= EXERCISE DETAILS =
Which lines of the data contain the string "href"? Copy every one.

[Web document revisions]
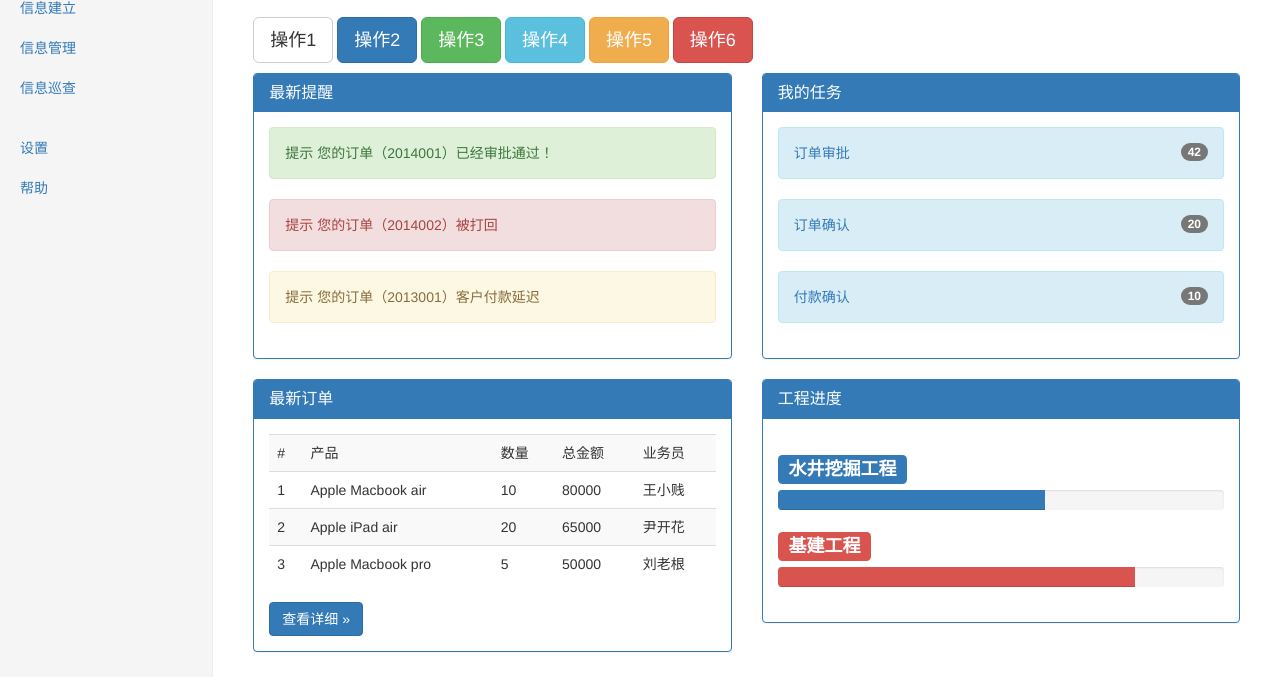
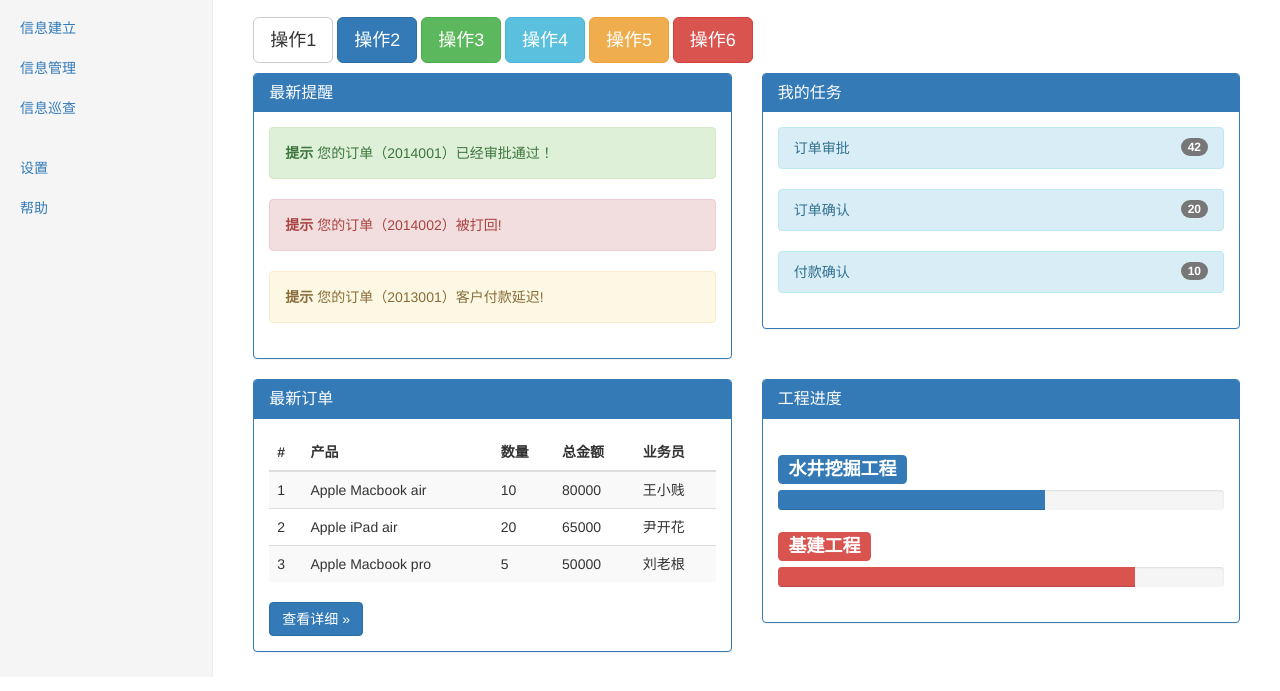
Before and after one commit to Amireux-li/exam, a plain HTML site: page index.html in a window 1280 px wide. Shown: the part 123-814 px from the top of the page. Drawn offline with Linux system fonts and the light colour scheme.

Commit message:
first commit

```diff
--- a/index.html
+++ b/index.html
@@ -42,6 +42,8 @@
 					<form class="navbar-form navbar-right">
 						<div class="form-group">
 							<input type="text" class="form-control" placeholder="用户名...">
+						</div>
+						<div class="form-group">
 							<input type="password" class="form-control" placeholder="密码...">
 						</div>
 						<button type="submit" class="btn btn-default">登录</button>
@@ -54,6 +56,8 @@
 				<div class="col-sm-3 col-md-2 sidebar">
 					<ul class="nav nav-sidebar">
 						<li class="active"><a href="#">首页</a></li>
+					</ul>
+					<ul class="nav nav-sidebar">
 						<li><a href="">信息建立</a></li>
 						<li><a href="">信息管理</a></li>
 						<li><a href="">信息巡查</a></li>
@@ -80,9 +84,9 @@
 									<h3 class="panel-title">最新提醒</h3>
 								</div>
 								<div class="panel-body">
-									<div class="alert alert-success" role="alert">提示 您的订单（2014001）已经审批通过！</div>
-									<div class="alert alert-danger" role="alert">提示 您的订单（2014002）被打回</div>
-									<div class="alert alert-warning" role="alert">提示 您的订单（2013001）客户付款延迟</div>
+									<div class="alert alert-success" role="alert"><strong>提示</strong> 您的订单（2014001）已经审批通过！</div>
+									<div class="alert alert-danger" role="alert"><strong>提示</strong> 您的订单（2014002）被打回!</div>
+									<div class="alert alert-warning" role="alert"><strong>提示</strong> 您的订单（2013001）客户付款延迟!</div>
 								</div>
 							</div>
 						</div>
@@ -93,19 +97,19 @@
 								</div>
 								<div class="panel-body">
 									<ul class="nav nav-pills nav-stacked">
-										<div class="alert alert-info" role="alert">
-											<a href="#">订单审批<span class="badge pull-right">42</span></a>
-										</div>
+										<li>
+											<a href="#" class="alert alert-info" role="alert">订单审批<span class="badge pull-right">42</span></a>
+										</li>
 									</ul>
 									<ul class="nav nav-pills nav-stacked">
-										<div class="alert alert-info" role="alert">
-											<a href="#">订单确认<span class="badge pull-right">20</span></a>
-										</div>
+										<li>
+											<a href="#" class="alert alert-info" role="alert">订单确认<span class="badge pull-right">20</span></a>
+										</li>
 									</ul>
 									<ul class="nav nav-pills nav-stacked">
-										<div class="alert alert-info" role="alert">
-											<a href="#">付款确认<span class="badge pull-right">10</span></a>
-										</div>
+										<li>
+											<a href="#" class="alert alert-info" role="alert">付款确认<span class="badge pull-right">10</span></a>
+										</li>
 									</ul>
 								</div>
 							</div>
@@ -119,13 +123,14 @@
 								</div>
 								<div class="panel-body">
 									<table class="table table-striped">
-										<tr>
-											<td>#</td>
-											<td>产品</td>
-											<td>数量</td>
-											<td>总金额</td>
-											<td>业务员</td>
-										</tr>
+										<thead>
+											<th>#</th>
+											<th>产品</th>
+											<th>数量</th>
+											<th>总金额</th>
+											<th>业务员</th>
+										</thead>
+										<tbody>
 											<tr>
 												<td>1</td>
 												<td>Apple Macbook air</td>
@@ -147,6 +152,7 @@
 												<td>50000</td>
 												<td>刘老根</td>
 											</tr>
+										</tbody>
 									</table>
 									<button type="button" class="btn btn-primary">查看详细
 										<span aria-hidden="true">&raquo;</span>
```
Lines whose indentation alone changed are shown as unchanged.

= SOLUTION TO THE EXERCISE =
 						<li class="active"><a href="#">首页</a></li>
 						<li><a href="">信息建立</a></li>
 						<li><a href="">信息管理</a></li>
 						<li><a href="">信息巡查</a></li>
-											<a href="#">订单审批<span class="badge pull-right">42</span></a>
+											<a href="#" class="alert alert-info" role="alert">订单审批<span class="badge pull-right">42</span></a>
-											<a href="#">订单确认<span class="badge pull-right">20</span></a>
+											<a href="#" class="alert alert-info" role="alert">订单确认<span class="badge pull-right">20</span></a>
-											<a href="#">付款确认<span class="badge pull-right">10</span></a>
+											<a href="#" class="alert alert-info" role="alert">付款确认<span class="badge pull-right">10</span></a>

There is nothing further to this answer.